Legal battle begins; fFirm files $100M suit over mine blockade
Lisa Jemison - http://www.thewhig.com
25th July 2007
Frontenac Ventures Corporation filed a $100-million lawsuit yesterday against the local Algonquin nations and their leaders and are seeking an injunction to remove the protesters blockade from the entrance of a proposed uranium mining site north of Sharbot Lake.
Since June 29, members of the Ardoch and Shabot Obaadjiwan Algonquin Nations have been camped out at the entrance of Frontenac Ventures' site, preventing the company from entering the land on which they have staked claims. Neal Smitheman, the company's lawyer, said the Algonquins' occupation of the land is illegal and "could result in serious economic harm for the company."
The proposed exploration and mining area is on territory which the Algonquin nations say is theirs. They have been involved in negotiations with the provincial and federal government since 1991 over a land claim which covers territory throughout the Ottawa River watershed, including the land staked by Frontenac Ventures.
The lawsuit was filed against both Algonquin nations and their leaders - Ardoch spokesperson Robert Lovelace, Ardoch co-chiefs Paula Sherman and Randy Cota, honorary Ardoch chief Harold Perry and Shabot Obaadjiwan chief Doreen Davis - as well as persons unknown, Smitheman said. At this time, none of non-native landowners in the area who have joined in the protests have been served a lawsuit, he added.

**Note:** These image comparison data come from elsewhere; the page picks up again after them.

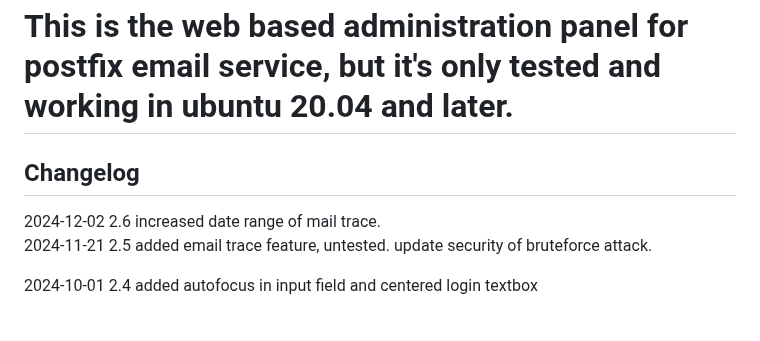
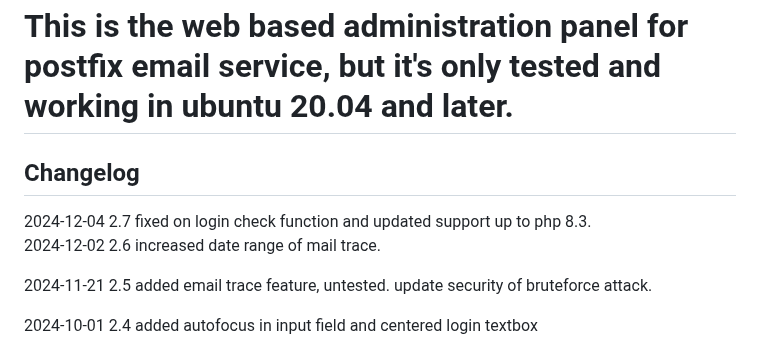
Before and after one commit to alphacycletech/PostfixWebadmin, a Markdown page: README.md, the part around the change. Drawn GitHub-style.

```diff
--- a/README.md
+++ b/README.md
@@ -1,6 +1,8 @@
 <h1>This is the web based administration panel for postfix email service, but it's only tested and working in ubuntu 20.04 and later.</h1>
 
 <h2>Changelog</h2>
+2024-12-04 2.7 fixed on login check function and updated support up to php 8.3.
+
 2024-12-02 2.6 increased date range of mail trace.
 
 2024-11-21 2.5 added email trace feature, untested. update security of bruteforce attack.
```
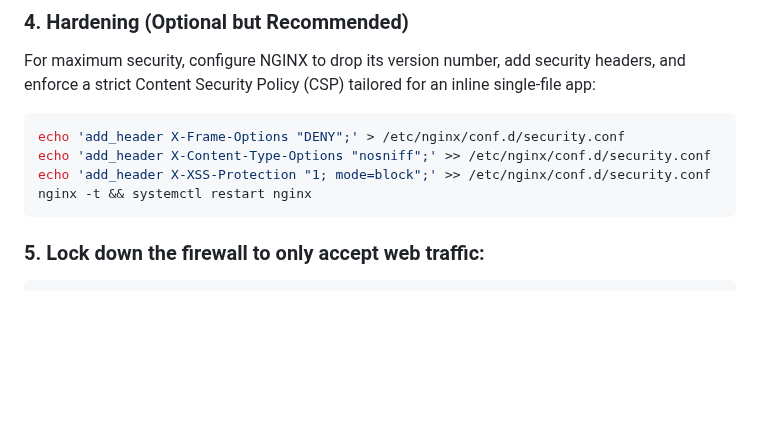
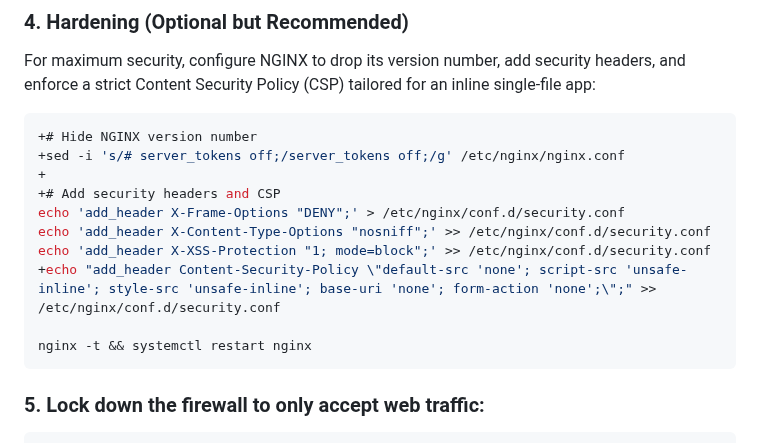
Before and after one commit to jakubgt/homelab-vault-gen, a Markdown page: README.md, the part around the change. Rendered like a GitHub page; blank space fills up the shorter version.

````diff
--- a/README.md
+++ b/README.md
@@ -53,9 +53,15 @@ find /var/www/html -type f -exec chmod 444 {} \;
 ### 4. Hardening (Optional but Recommended)
 For maximum security, configure NGINX to drop its version number, add security headers, and enforce a strict Content Security Policy (CSP) tailored for an inline single-file app:
 ```bash
++# Hide NGINX version number
++sed -i 's/# server_tokens off;/server_tokens off;/g' /etc/nginx/nginx.conf
++
++# Add security headers and CSP
 echo 'add_header X-Frame-Options "DENY";' > /etc/nginx/conf.d/security.conf
 echo 'add_header X-Content-Type-Options "nosniff";' >> /etc/nginx/conf.d/security.conf
 echo 'add_header X-XSS-Protection "1; mode=block";' >> /etc/nginx/conf.d/security.conf
++echo "add_header Content-Security-Policy \"default-src 'none'; script-src 'unsafe-inline'; style-src 'unsafe-inline'; base-uri 'none'; form-action 'none';\";" >> /etc/nginx/conf.d/security.conf
+
 nginx -t && systemctl restart nginx
 ```
 
````
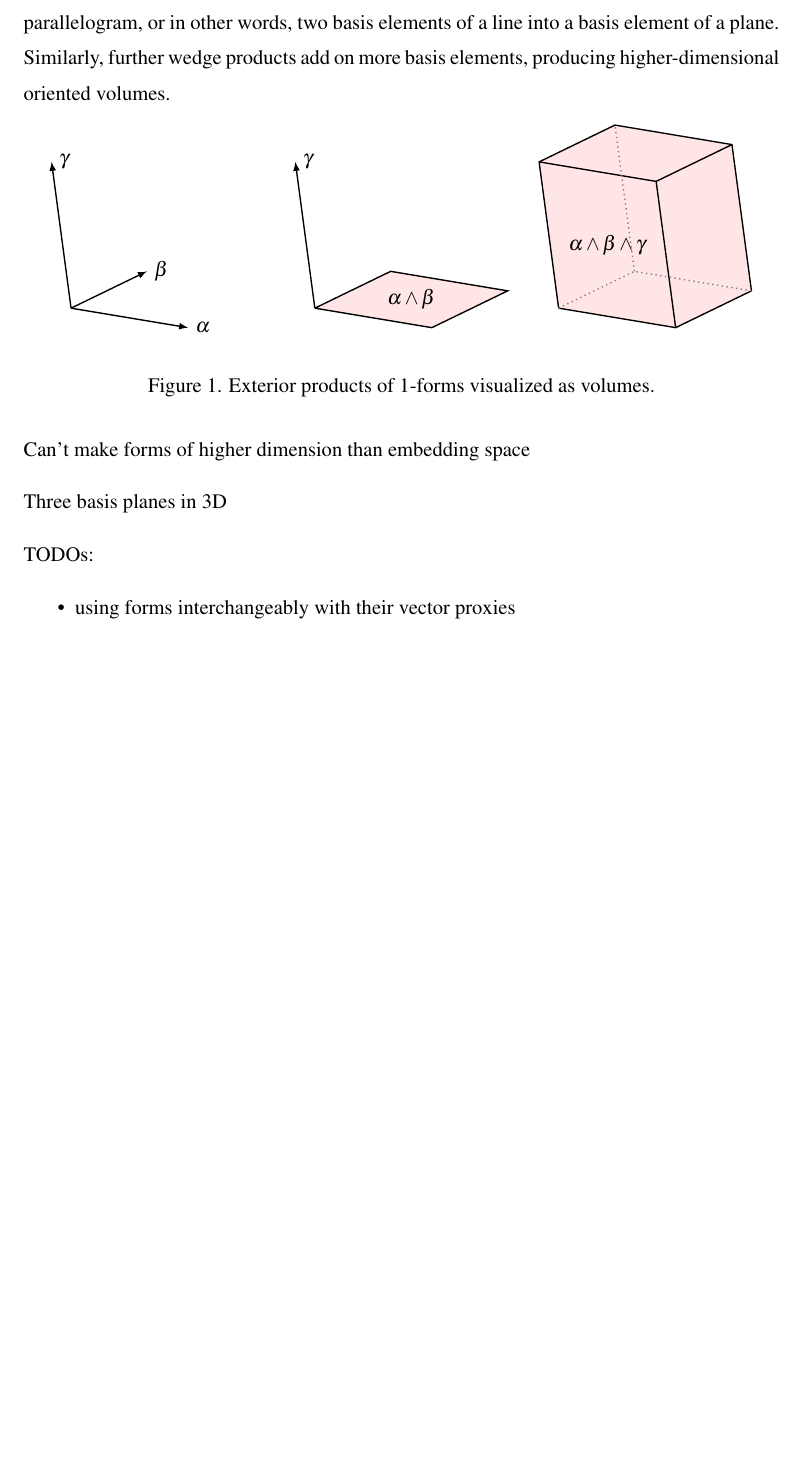
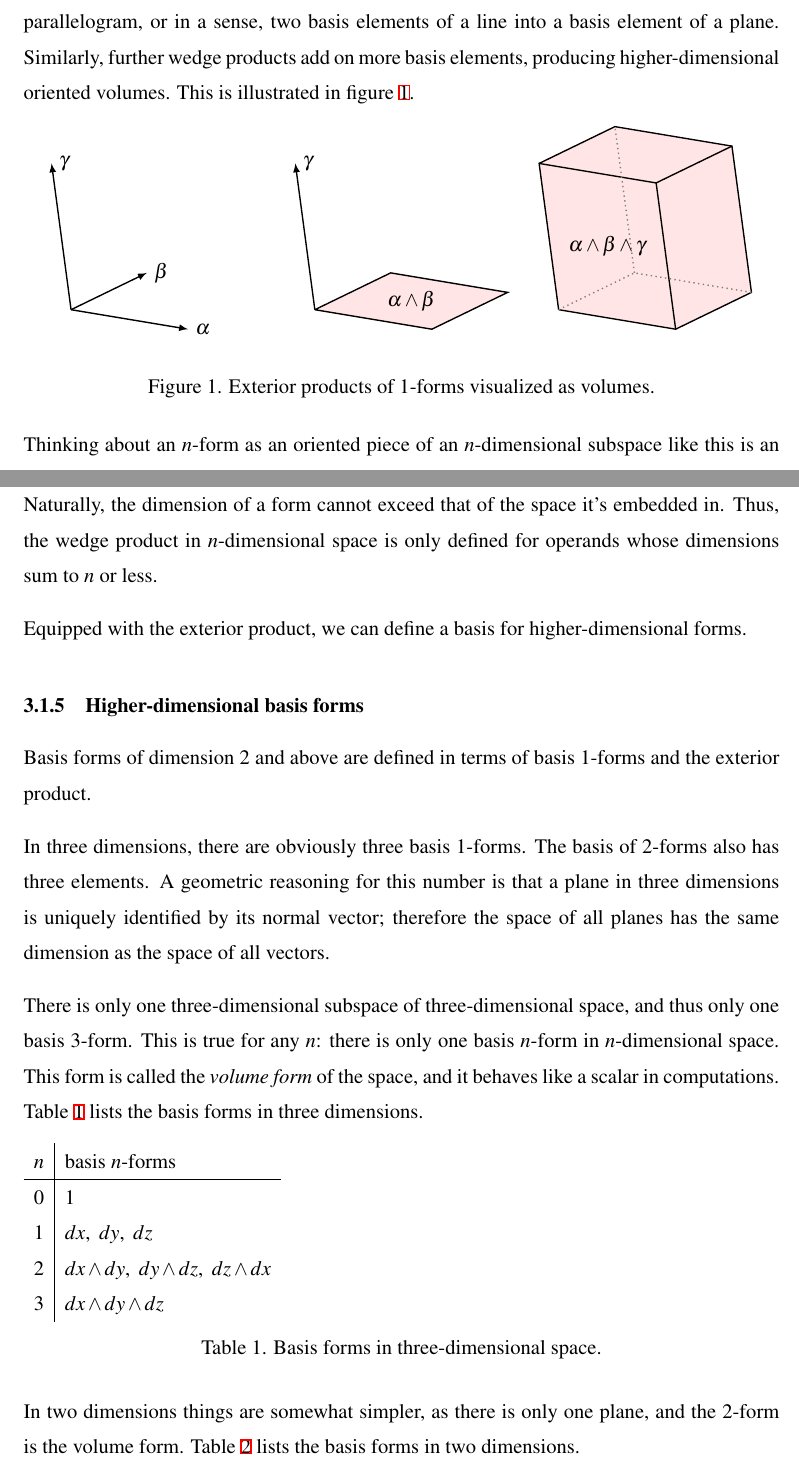
Before and after one commit to m0lentum/schoolwork, a LaTeX thesis (ties501/thesis.tex): part of page 11 of 22 before the commit and two parts of pages 11 and 12 of 24 after it, the two joined at a grey line, cut so that both start at the same text, the shorter picture padded with empty space. Compiled offline with XeLaTeX.

Commit message:
thesis: Proxy vectors, more on wedge product & basis forms

```diff
--- a/ties501/thesis.tex
+++ b/ties501/thesis.tex
@@ -281,10 +302,11 @@ $(\alpha(u), \alpha(v))$ and $(\beta(u), \beta(v))$.
 
 The 1-form wedge product can be visualized as combining two vectors
 into a single oriented parallelogram,
-or in other words, two basis elements of a line
+or in a sense, two basis elements of a line
 into a basis element of a plane.
 Similarly, further wedge products add on more basis elements,
 producing higher-dimensional oriented volumes.
+This is illustrated in figure \ref{fig:wedge}.
 
 \begin{figure}[h]
   \centering
@@ -326,8 +348,49 @@ producing higher-dimensional oriented volumes.
   \label{fig:wedge}
 \end{figure}
 
-Can't make forms of higher dimension than embedding space
+Thinking about an $n$-form as an oriented piece
+of an $n$-dimensional subspace like this is an intuition
+which will be useful in understanding the operations of exterior calculus.
 
-Three basis planes in 3D
+Naturally, the dimension of a form cannot exceed that of the space it's embedded in.
+Thus, the wedge product in $n$-dimensional space
+is only defined for operands whose dimensions sum to $n$ or less.
 
-TODOs:
+Equipped with the exterior product,
+we can define a basis for higher-dimensional forms.
+
+\subsection{Higher-dimensional basis forms}
+
+Basis forms of dimension 2 and above
+are defined in terms of basis 1-forms and the exterior product.
+
+In three dimensions, there are obviously three basis 1-forms.
+The basis of 2-forms also has three elements.
+A geometric reasoning for this number is that
+a plane in three dimensions is uniquely identified by its normal vector;
+therefore the space of all planes has the same dimension as the space of all vectors.
+
+There is only one three-dimensional subspace of three-dimensional space,
+and thus only one basis 3-form.
+This is true for any $n$:
+there is only one basis $n$-form in $n$-dimensional space.
+This form is called the \textit{volume form} of the space,
+and it behaves like a scalar in computations.
+Table \ref{tab:basis_3d} lists the basis forms in three dimensions.
+
+\begin{table}[h]
+  \begin{tabular}{c | l}
+    $n$ & basis $n$-forms \\
+    \hline
+    0 & 1 \\
+    1 & $dx$,\, $dy$,\, $dz$ \\
+    2 & $dx \wedge dy$,\, $dy \wedge dz$,\, $dz \wedge dx$ \\
+    3 & $dx \wedge dy \wedge dz$ \\
+  \end{tabular}
+  \caption{Basis forms in three-dimensional space.}
+  \label{tab:basis_3d}
+\end{table}
+
+In two dimensions things are somewhat simpler,
+as there is only one plane, and the 2-form is the volume form.
+Table \ref{tab:basis_2d} lists the basis forms in two dimensions.
@@ -334,3 +419,2 @@ TODOs:
 \begin{itemize}
-  \item using forms interchangeably with their vector proxies
   \item integration (1-forms -> line integrals, 2-forms -> surface integrals etc.)
```
Also changed, not shown: ties501/thesis.tex (58 more changed lines).
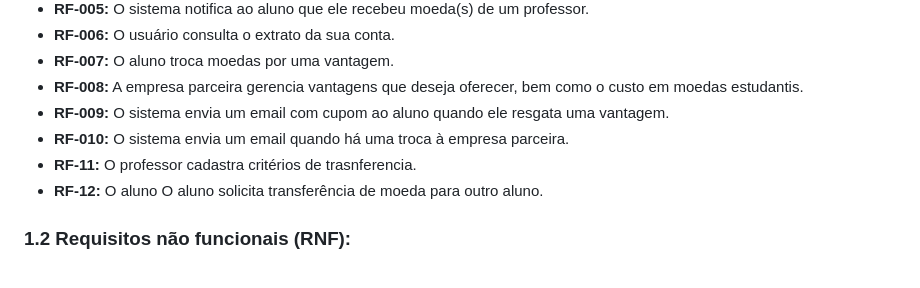
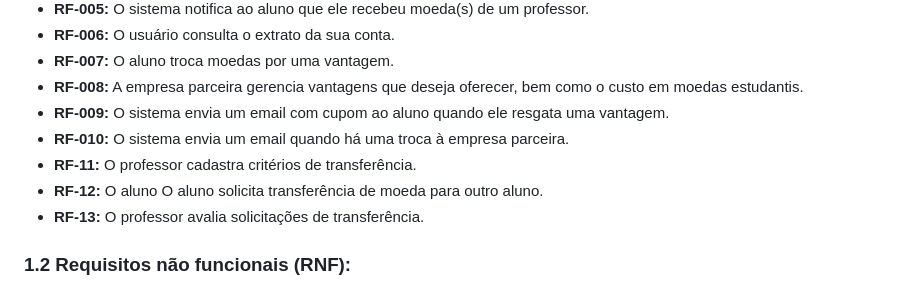
Before and after one commit to Luizfmaia10-dev/MoedaEstudantil, a Markdown page: README.md, the part around the change. GitHub-like rendering.

Commit message:
Atualiznado requisito 13

```diff
--- a/README.md
+++ b/README.md
@@ -18,8 +18,9 @@ O sistema tem o objetivo de estimular o reconhecimento do mérito estudantil atr
 - **RF-008:** A empresa parceira gerencia vantagens que deseja oferecer, bem como o custo em moedas estudantis.
 - **RF-009:** O sistema envia um email  com cupom ao aluno quando ele resgata uma vantagem.
 - **RF-010:** O sistema envia um email quando há uma troca à empresa parceira.
-- **RF-11:** O professor cadastra critérios de trasnferencia.
+- **RF-11:** O professor cadastra critérios de transferência.
 - **RF-12:** O aluno O aluno solicita transferência de moeda para outro aluno.
+- **RF-13:** O professor avalia solicitações de transferência.
 
 ### 1.2 Requisitos não funcionais (RNF):
 - **RNF-001:** O sistema deve ser desenvolvido utilizando a arquitetura MVC.
```
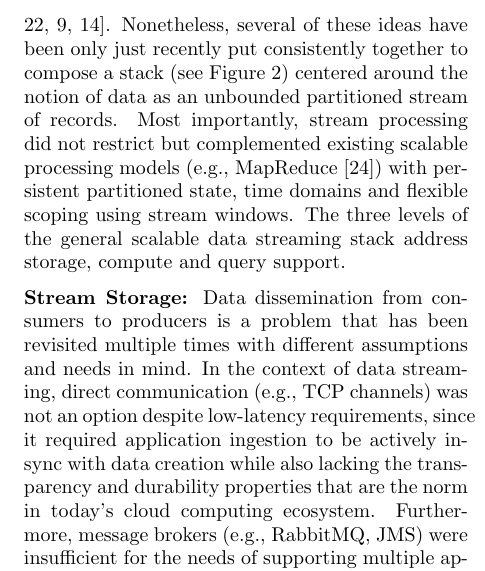
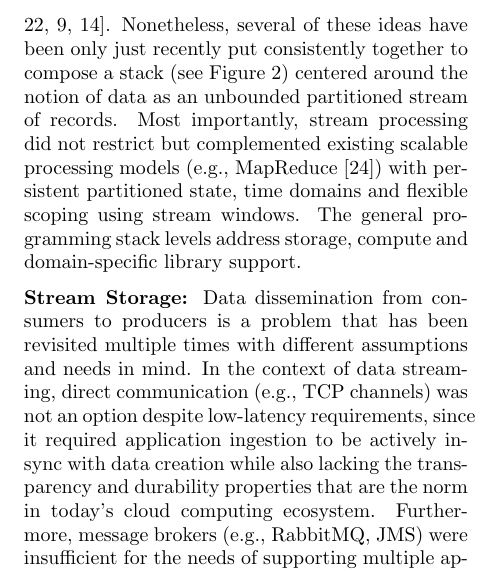
Before and after one commit to sakrsherif/SigmodRecordSubmissionforDagstuhl, a LaTeX paper (main.tex, which reads Tutorial-Systems.tex): part of one column of page 4 of 7, cut so that both start at the same text. Compiled offline with pdfLaTeX.

Commit message:
small correction

```diff
--- a/Tutorial-Systems.tex
+++ b/Tutorial-Systems.tex
@@ -5,7 +5,7 @@
 %\begin{alltt}TODO\scriptsize 0.75/1 pages
 %\end{alltt}
 
-In this tutorial we first identified the most differentiating characteristic of scalable data stream processing systems that is the notion of data as a continuous, possibly infinite resource instead of ``facts and statistics organised and collected together for future reference or analysis''~\footnote{Definition of ``data'' according to Google Dictionary}. In fact, data stream processing systems broaden their context from retrospective data analysis to continuous, unbounded processing coupled with scalable and persistent application state.  Various forms of stream processing have been employed in the past within respective domains, such as network-centric processing on byte streams, functional (e.g., monads) and actor programming, complex event processing and database materialized views. Besides, \emph{stream management} has been an active research field for decades \cite{cherniack2003scalable,chandrasekaran2003telegraphcq,abadi2003aurora,arasu2004stream}. Nonetheless, several of these ideas have been only just recently put consistently together to compose a stack (see Figure \ref{fig:streamstack}) centered around the notion of data as an unbounded partitioned stream of records. Most importantly, stream processing did not restrict but complemented existing scalable processing models (e.g., MapReduce \cite{dean2008mapreduce}) with persistent partitioned state, time domains and flexible scoping using stream windows. The three levels of the general scalable data streaming stack address storage, compute and query support.
+In this tutorial we first identified the most differentiating characteristic of scalable data stream processing systems that is the notion of data as a continuous, possibly infinite resource instead of ``facts and statistics organised and collected together for future reference or analysis''~\footnote{Definition of ``data'' according to Google Dictionary}. In fact, data stream processing systems broaden their context from retrospective data analysis to continuous, unbounded processing coupled with scalable and persistent application state.  Various forms of stream processing have been employed in the past within respective domains, such as network-centric processing on byte streams, functional (e.g., monads) and actor programming, complex event processing and database materialized views. Besides, \emph{stream management} has been an active research field for decades \cite{cherniack2003scalable,chandrasekaran2003telegraphcq,abadi2003aurora,arasu2004stream}. Nonetheless, several of these ideas have been only just recently put consistently together to compose a stack (see Figure \ref{fig:streamstack}) centered around the notion of data as an unbounded partitioned stream of records. Most importantly, stream processing did not restrict but complemented existing scalable processing models (e.g., MapReduce \cite{dean2008mapreduce}) with persistent partitioned state, time domains and flexible scoping using stream windows. The general programming stack levels address storage, compute and domain-specific library support.
 
 \begin{figure}[t]
 \centering
```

The lawsuit - which charges the Algonquins with interference of economic rights, among other things - estimates that the occupation could cause the company $100 million in economic damages.
The allegations are outlined in the lawsuit, which has not yet been heard in court. It was filed in the Superior Court of Ontario, and will be heard in Kingston on July 30.
Smitheman said he expects a "brief adjournment" at that point in order to provide the Algonquins with time to respond.
"It's returnable July 30 and we'll see where it's at at that point," Smitheman added.
Chris Reid, the Algonquins' lawyer, said the lawsuit "wasn't entirely unexpected."
On Monday, he said, Frontenac's law firm tried to serve the lawsuit directly to the Algonquin chiefs, rather than operating through the lawyer. Reid said he received the lawsuit yesterday and responded hours later to request an adjournment. He said he is not available to be in court on July 30 and they want time to prepare a counter-claim against the company.
Reid said they will also be bringing action against the province.
"We're in this mess because the provincial government refused to meet their obligations to consult," prior to granting Frontenac Ventures mining rights in the area, he said.
He said he also asked for a more realistic schedule, hoping to go to court to have all claims heard in September.